GIVEN RECORDS:
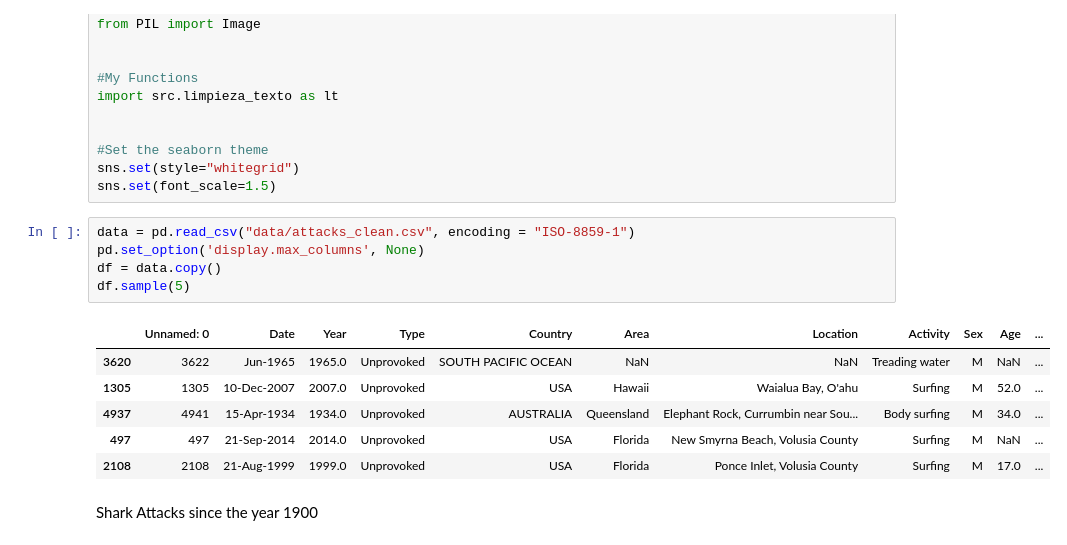
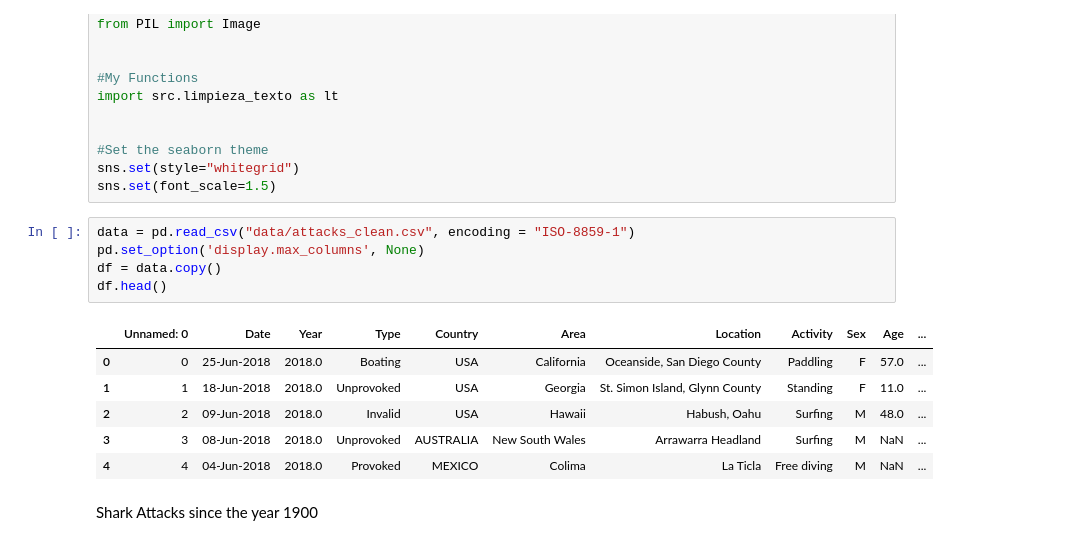
Before and after one commit to FranLeston/shark_attack_data_analysis, a Jupyter notebook: charts.ipynb, the cells around one changed output. Drawn from its saved outputs; the diff is of its cells as text.

```diff
--- a/charts.ipynb
+++ b/charts.ipynb
@@ -18,15 +18,15 @@ sns.set(font_scale=1.5)
 # %%
 data = pd.read_csv("data/attacks_clean.csv", encoding = "ISO-8859-1")
 pd.set_option('display.max_columns', None)
 df = data.copy()
-df.sample(5)
+df.head()
 # %% [output]
 |  | Unnamed: 0 | Date | Year | Type | Country | Area | Location | Activity | Sex | Age | ... |
-| 3620 | 3622 | Jun-1965 | 1965.0 | Unprovoked | SOUTH PACIFIC OCEAN | NaN | NaN | Treading water | M | NaN | ... |
-| 1305 | 1305 | 10-Dec-2007 | 2007.0 | Unprovoked | USA | Hawaii | Waialua Bay, O'ahu | Surfing | M | 52.0 | ... |
-| 4937 | 4941 | 15-Apr-1934 | 1934.0 | Unprovoked | AUSTRALIA | Queensland | Elephant Rock, Currumbin near Sou... | Body surfing | M | 34.0 | ... |
-| 497 | 497 | 21-Sep-2014 | 2014.0 | Unprovoked | USA | Florida | New Smyrna Beach, Volusia County | Surfing | M | NaN | ... |
-| 2108 | 2108 | 21-Aug-1999 | 1999.0 | Unprovoked | USA | Florida | Ponce Inlet, Volusia County | Surfing | M | 17.0 | ... |
+| 0 | 0 | 25-Jun-2018 | 2018.0 | Boating | USA | California | Oceanside, San Diego County | Paddling | F | 57.0 | ... |
+| 1 | 1 | 18-Jun-2018 | 2018.0 | Unprovoked | USA | Georgia | St. Simon Island, Glynn County | Standing | F | 11.0 | ... |
+| 2 | 2 | 09-Jun-2018 | 2018.0 | Invalid | USA | Hawaii | Habush, Oahu | Surfing | M | 48.0 | ... |
+| 3 | 3 | 08-Jun-2018 | 2018.0 | Unprovoked | AUSTRALIA | New South Wales | Arrawarra Headland | Surfing | M | NaN | ... |
+| 4 | 4 | 04-Jun-2018 | 2018.0 | Provoked | MEXICO | Colima | La Ticla | Free diving | M | NaN | ... |
 # %% [markdown]
 Shark Attacks since the year 1900
 # %%
```
Also changed, not shown: parts of 2 cells of this notebook, 8 other files.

THE TASK: No pictures should appear in the copy, and each record above is to be returned exactly.

ANSWER TO THIS PROBLEM:
Before and after one commit to FranLeston/shark_attack_data_analysis, a Jupyter notebook: charts.ipynb, the cells around one changed output. Drawn from its saved outputs; the diff is of its cells as text.

```diff
--- a/charts.ipynb
+++ b/charts.ipynb
@@ -18,15 +18,15 @@ sns.set(font_scale=1.5)
 # %%
 data = pd.read_csv("data/attacks_clean.csv", encoding = "ISO-8859-1")
 pd.set_option('display.max_columns', None)
 df = data.copy()
-df.sample(5)
+df.head()
 # %% [output]
 |  | Unnamed: 0 | Date | Year | Type | Country | Area | Location | Activity | Sex | Age | ... |
-| 3620 | 3622 | Jun-1965 | 1965.0 | Unprovoked | SOUTH PACIFIC OCEAN | NaN | NaN | Treading water | M | NaN | ... |
-| 1305 | 1305 | 10-Dec-2007 | 2007.0 | Unprovoked | USA | Hawaii | Waialua Bay, O'ahu | Surfing | M | 52.0 | ... |
-| 4937 | 4941 | 15-Apr-1934 | 1934.0 | Unprovoked | AUSTRALIA | Queensland | Elephant Rock, Currumbin near Sou... | Body surfing | M | 34.0 | ... |
-| 497 | 497 | 21-Sep-2014 | 2014.0 | Unprovoked | USA | Florida | New Smyrna Beach, Volusia County | Surfing | M | NaN | ... |
-| 2108 | 2108 | 21-Aug-1999 | 1999.0 | Unprovoked | USA | Florida | Ponce Inlet, Volusia County | Surfing | M | 17.0 | ... |
+| 0 | 0 | 25-Jun-2018 | 2018.0 | Boating | USA | California | Oceanside, San Diego County | Paddling | F | 57.0 | ... |
+| 1 | 1 | 18-Jun-2018 | 2018.0 | Unprovoked | USA | Georgia | St. Simon Island, Glynn County | Standing | F | 11.0 | ... |
+| 2 | 2 | 09-Jun-2018 | 2018.0 | Invalid | USA | Hawaii | Habush, Oahu | Surfing | M | 48.0 | ... |
+| 3 | 3 | 08-Jun-2018 | 2018.0 | Unprovoked | AUSTRALIA | New South Wales | Arrawarra Headland | Surfing | M | NaN | ... |
+| 4 | 4 | 04-Jun-2018 | 2018.0 | Provoked | MEXICO | Colima | La Ticla | Free diving | M | NaN | ... |
 # %% [markdown]
 Shark Attacks since the year 1900
 # %%
```
Also changed, not shown: parts of 2 cells of this notebook, 8 other files.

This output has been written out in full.